### WORK REQUIRED
Quote exactly and only this range of lines in the data below: the line that holds "Updated testing document and project plan" to the line that holds "Also changed, not shown: project_plan.md", both included.

### RECORDS SUPPLIED

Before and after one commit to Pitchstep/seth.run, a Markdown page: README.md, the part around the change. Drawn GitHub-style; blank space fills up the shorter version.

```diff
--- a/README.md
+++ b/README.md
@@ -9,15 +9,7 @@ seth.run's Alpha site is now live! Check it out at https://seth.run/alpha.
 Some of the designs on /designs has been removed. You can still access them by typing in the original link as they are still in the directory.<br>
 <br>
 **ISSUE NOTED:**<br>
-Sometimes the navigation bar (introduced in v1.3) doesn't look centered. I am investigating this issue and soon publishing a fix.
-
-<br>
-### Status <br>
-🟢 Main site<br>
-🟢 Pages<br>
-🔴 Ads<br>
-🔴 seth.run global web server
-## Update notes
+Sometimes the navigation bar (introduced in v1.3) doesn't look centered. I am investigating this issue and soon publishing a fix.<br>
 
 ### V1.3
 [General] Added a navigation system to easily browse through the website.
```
* * *
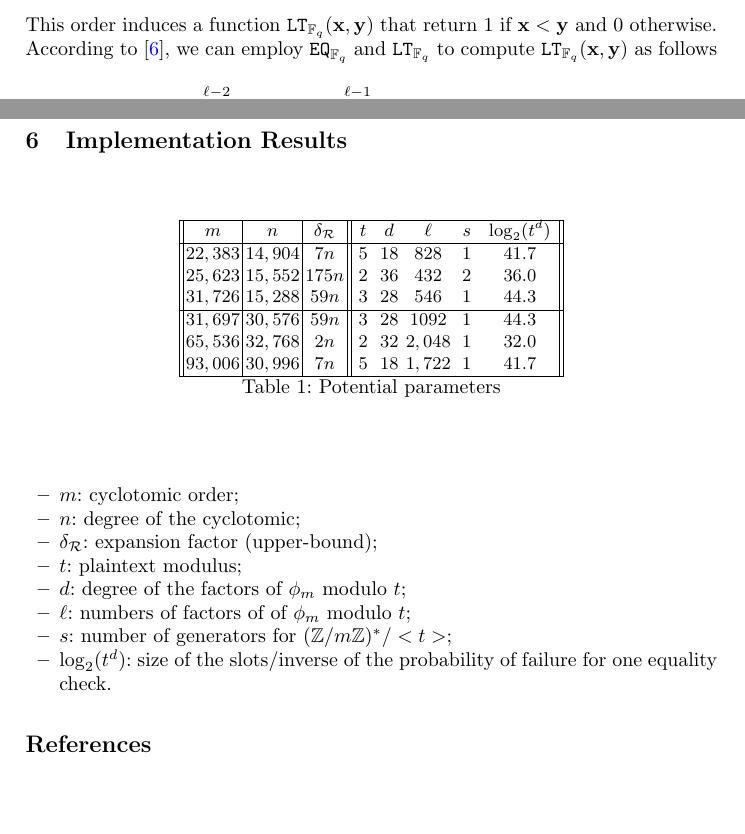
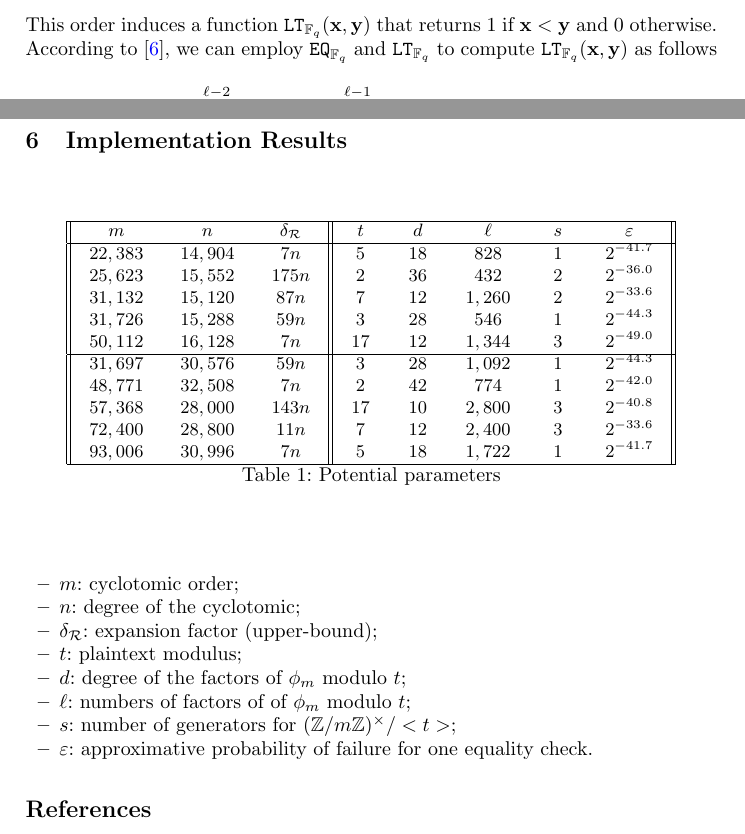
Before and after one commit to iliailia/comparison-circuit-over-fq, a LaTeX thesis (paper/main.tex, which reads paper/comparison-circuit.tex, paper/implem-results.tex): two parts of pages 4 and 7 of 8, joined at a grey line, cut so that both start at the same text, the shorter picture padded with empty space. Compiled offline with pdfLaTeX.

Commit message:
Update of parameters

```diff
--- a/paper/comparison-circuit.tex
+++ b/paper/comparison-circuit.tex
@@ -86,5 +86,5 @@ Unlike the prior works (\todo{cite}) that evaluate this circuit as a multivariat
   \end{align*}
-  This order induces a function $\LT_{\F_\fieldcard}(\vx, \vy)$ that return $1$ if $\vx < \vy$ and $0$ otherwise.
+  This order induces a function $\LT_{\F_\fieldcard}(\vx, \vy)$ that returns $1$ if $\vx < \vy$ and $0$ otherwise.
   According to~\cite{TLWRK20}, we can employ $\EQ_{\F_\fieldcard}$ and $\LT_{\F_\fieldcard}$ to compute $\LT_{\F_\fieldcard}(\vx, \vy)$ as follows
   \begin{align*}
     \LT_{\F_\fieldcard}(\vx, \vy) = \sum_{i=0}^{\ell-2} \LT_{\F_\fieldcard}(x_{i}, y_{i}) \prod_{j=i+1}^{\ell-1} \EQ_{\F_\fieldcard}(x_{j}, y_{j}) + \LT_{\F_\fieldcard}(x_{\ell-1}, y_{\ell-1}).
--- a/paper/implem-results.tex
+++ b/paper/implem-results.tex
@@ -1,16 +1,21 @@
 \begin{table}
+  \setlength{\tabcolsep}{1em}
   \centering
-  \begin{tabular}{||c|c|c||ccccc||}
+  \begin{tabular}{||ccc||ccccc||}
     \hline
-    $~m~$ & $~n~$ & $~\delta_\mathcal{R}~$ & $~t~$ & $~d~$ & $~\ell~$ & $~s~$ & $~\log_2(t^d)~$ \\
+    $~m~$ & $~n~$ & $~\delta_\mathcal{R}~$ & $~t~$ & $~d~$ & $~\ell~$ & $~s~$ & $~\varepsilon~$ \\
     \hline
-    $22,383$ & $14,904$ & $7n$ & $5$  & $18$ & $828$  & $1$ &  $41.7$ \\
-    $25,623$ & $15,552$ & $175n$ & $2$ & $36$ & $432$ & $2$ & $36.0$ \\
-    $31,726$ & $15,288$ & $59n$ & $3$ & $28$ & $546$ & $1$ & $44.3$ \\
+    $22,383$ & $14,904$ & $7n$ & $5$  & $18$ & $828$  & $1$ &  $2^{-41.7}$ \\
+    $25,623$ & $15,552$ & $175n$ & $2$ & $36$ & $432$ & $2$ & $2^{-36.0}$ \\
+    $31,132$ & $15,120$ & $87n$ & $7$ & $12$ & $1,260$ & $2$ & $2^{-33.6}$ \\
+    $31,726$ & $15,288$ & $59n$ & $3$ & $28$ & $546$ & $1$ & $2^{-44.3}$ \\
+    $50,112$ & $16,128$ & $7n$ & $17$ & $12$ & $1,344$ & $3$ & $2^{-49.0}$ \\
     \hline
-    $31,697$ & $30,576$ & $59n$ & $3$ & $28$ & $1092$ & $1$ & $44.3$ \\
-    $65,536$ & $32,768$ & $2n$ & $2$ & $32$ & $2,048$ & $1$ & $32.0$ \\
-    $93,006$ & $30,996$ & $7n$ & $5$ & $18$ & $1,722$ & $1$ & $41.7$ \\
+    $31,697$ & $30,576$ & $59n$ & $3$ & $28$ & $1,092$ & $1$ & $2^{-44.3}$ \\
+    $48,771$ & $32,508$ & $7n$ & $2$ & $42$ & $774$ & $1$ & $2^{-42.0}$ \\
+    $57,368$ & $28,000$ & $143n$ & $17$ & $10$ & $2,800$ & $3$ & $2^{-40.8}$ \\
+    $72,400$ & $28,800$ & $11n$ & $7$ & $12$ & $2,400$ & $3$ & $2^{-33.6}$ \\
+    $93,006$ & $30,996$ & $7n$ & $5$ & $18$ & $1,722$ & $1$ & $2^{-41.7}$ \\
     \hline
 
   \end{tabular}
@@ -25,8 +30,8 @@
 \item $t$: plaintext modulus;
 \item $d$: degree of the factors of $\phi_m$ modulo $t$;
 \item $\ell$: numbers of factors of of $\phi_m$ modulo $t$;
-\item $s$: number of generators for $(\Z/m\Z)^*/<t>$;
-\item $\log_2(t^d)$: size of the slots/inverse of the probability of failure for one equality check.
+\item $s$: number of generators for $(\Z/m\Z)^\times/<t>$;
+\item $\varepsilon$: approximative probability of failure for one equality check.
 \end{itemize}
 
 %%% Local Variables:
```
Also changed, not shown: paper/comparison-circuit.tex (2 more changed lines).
==
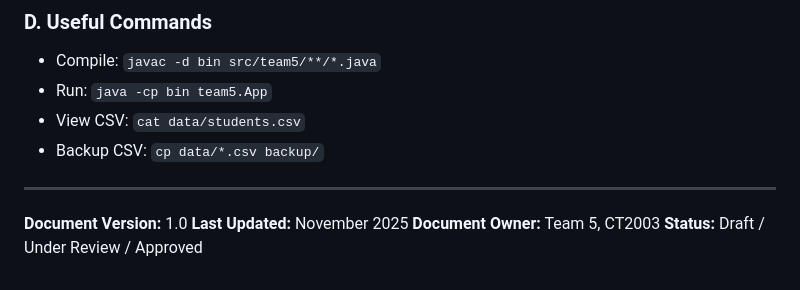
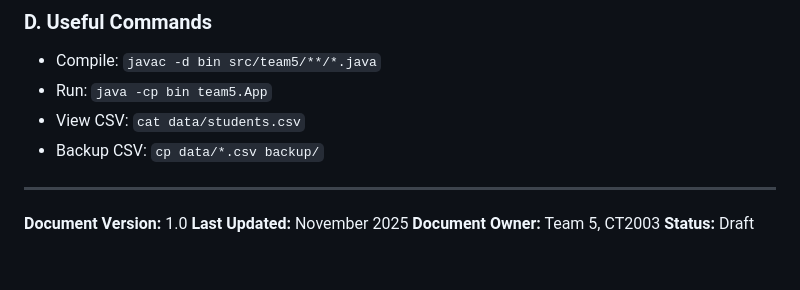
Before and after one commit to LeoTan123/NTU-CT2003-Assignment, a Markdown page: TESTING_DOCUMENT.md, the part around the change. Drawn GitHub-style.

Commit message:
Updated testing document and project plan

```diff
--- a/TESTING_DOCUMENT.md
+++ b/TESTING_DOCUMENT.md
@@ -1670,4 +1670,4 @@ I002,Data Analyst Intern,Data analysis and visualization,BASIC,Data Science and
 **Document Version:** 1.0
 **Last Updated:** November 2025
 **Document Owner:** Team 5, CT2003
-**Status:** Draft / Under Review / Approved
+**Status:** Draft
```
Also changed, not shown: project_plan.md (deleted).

### FINISHED EXERCISE
Updated testing document and project plan

```diff
--- a/TESTING_DOCUMENT.md
+++ b/TESTING_DOCUMENT.md
@@ -1670,4 +1670,4 @@ I002,Data Analyst Intern,Data analysis and visualization,BASIC,Data Science and
 **Document Version:** 1.0
 **Last Updated:** November 2025
 **Document Owner:** Team 5, CT2003
-**Status:** Draft / Under Review / Approved
+**Status:** Draft
```
Also changed, not shown: project_plan.md (deleted).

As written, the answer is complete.